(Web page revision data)
──────────
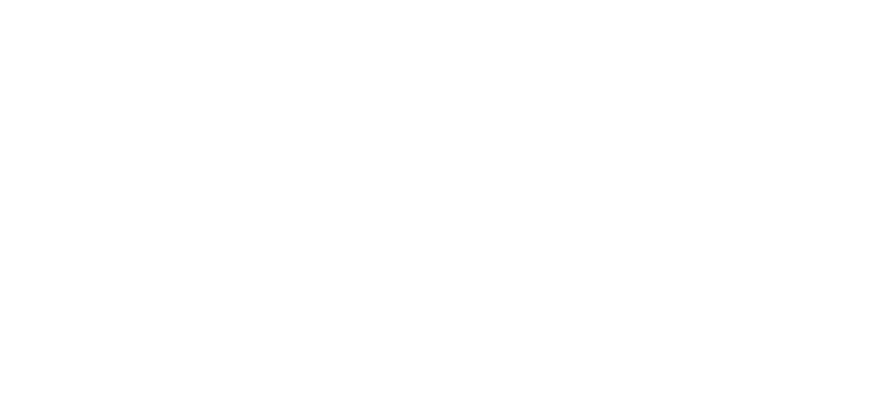
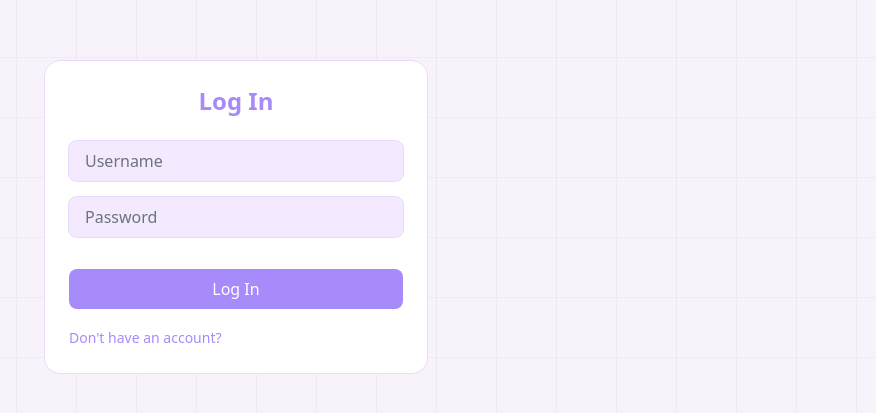
Before and after one commit to dima-kharchenko/boardly, a React (Vite) app in the folder frontend/: page /login in a window 1280 px wide. Before the commit this address had no page. Shown: the part 183-596 px from the top of the page, without its empty margins (404-1280 px from the left). Built offline with nearby package versions, Linux system fonts and the light colour scheme.

Commit message:
Add login page

```diff
--- a/frontend/src/Components/page_routes.jsx
+++ b/frontend/src/Components/page_routes.jsx
@@ -1,9 +1,11 @@
 import Home from "../Pages/Home"
 import NotFound from "../Pages/NotFound"
+import Login from "../Pages/Login"
 
 
 const page_routes = [
     { path: '/', page: Home, protected: true },
+    { path: '/login', page: Login, protected: false },
     { path: '*', page: NotFound },
 ];
 
--- /dev/null
+++ b/frontend/src/Pages/Login.jsx
@@ -0,0 +1,84 @@
+import { useNavigate } from "react-router"
+import { useState, useEffect } from "react"
+import { login } from "../api"
+
+const USER_REGEX = /^(?=.{3,}$)/
+const PWD_REGEX = /^(?=.{3,}$)/
+
+function Login() {
+    const navigate = useNavigate()
+
+    const [user, setUser] = useState({value: "", isValid: false})
+    const [pwd, setPwd] = useState({value: "", isValid: false})
+    const [error, setError] = useState('')
+
+    useEffect(() => {
+        setUser(p => ({...p , isValid: USER_REGEX.test(user.value)}))
+    }, [user.value])
+
+    useEffect(() => {
+        setPwd(p => ({...p, isValid: PWD_REGEX.test(pwd.value)}))
+    }, [pwd.value])
+
+    useEffect(() => {
+        setError('')
+    }, [user.value, pwd.value])
+
+
+    const handleSubmit = async (e) => {
+        e.preventDefault();
+        if (!(user.isValid && pwd.isValid)) {
+            setError("Invalid Entry")
+            return;
+        }
+        try {
+            await login(user.value, pwd.value)
+            navigate('/')
+        }
+        catch(err) {
+            if (!err?.response) {
+                setError('No Server Response')
+            } else {
+                setError('Login Failed')
+            }
+        }
+    }
+
+  return (
+    <div className="absolute inset-0 bg-background h-screen flex items-center justify-center p-6 bg-[linear-gradient(to_right,#80808012_1px,transparent_1px),linear-gradient(to_bottom,#80808012_1px,transparent_1px)] bg-size-[60px_60px]">
+      <div className="w-sm bg-card p-6 rounded-2xl border border-border shadow-sm">
+        <p className="text-2xl font-semibold text-center text-primary mb-6">
+          Log In
+        </p>
+        <form className="space-y-4 text-foreground" onSubmit={handleSubmit}>
+            <input
+              type="text"
+              id="username"
+              className={`w-full px-4 py-2 rounded-[0.5rem] bg-muted ring ring-border placeholder-muted-foreground focus:outline-none focus:ring-2 focus:ring-border transition ${user.isValid || !user.value ? "" : "ring-2 ring-destructive"}`}
+              placeholder="Username"
+              name="username"
+              value={user.value}
+              onChange={(e) => setUser(p => ({...p, value: e.target.value}))}
+            />
+            <input
+              type="password"
+              id="password"
+              className={`w-full px-4 py-2 rounded-[0.5rem] bg-muted ring ring-border placeholder-muted-foreground focus:outline-none focus:ring-2 focus:ring-border transition ${pwd.isValid || !pwd.value ? "" : "ring-2 ring-destructive"}`}
+              placeholder="Password"
+              value={pwd.value}
+              onChange={(e) => setPwd(p => ({...p, value: e.target.value}))}
+            />
+            <button
+              type="submit"
+              className="w-full py-2 mt-4 rounded-[0.5rem] bg-primary text-primary-foreground font-medium hover:bg-primary/90 cursor-pointer transition">
+              Log In
+            </button>
+            <a className="text-primary hover:text-secondary transition text-sm" href="/signup">Don't have an account?</a>
+        </form>
+        {error && <p className="text-destructive font-bold text-sm mt-4 text-center">{error}</p>}
+      </div>
+    </div>
+    )
+}
+
+export default Login
--- a/frontend/vite.config.js
+++ b/frontend/vite.config.js
@@ -3,7 +3,6 @@
 import tailwindcss from '@tailwindcss/vite'
 
 
-// https://vite.dev/config/
 export default defineConfig({
     plugins: [
         react(),
```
──────────
**Task to complete**
In the records above, locate the lines holding the word "import". Copy each of them.

**Result of this task**
 import Home from "../Pages/Home"
 import NotFound from "../Pages/NotFound"
+import Login from "../Pages/Login"
+import { useNavigate } from "react-router"
+import { useState, useEffect } from "react"
+import { login } from "../api"
 import tailwindcss from '@tailwindcss/vite'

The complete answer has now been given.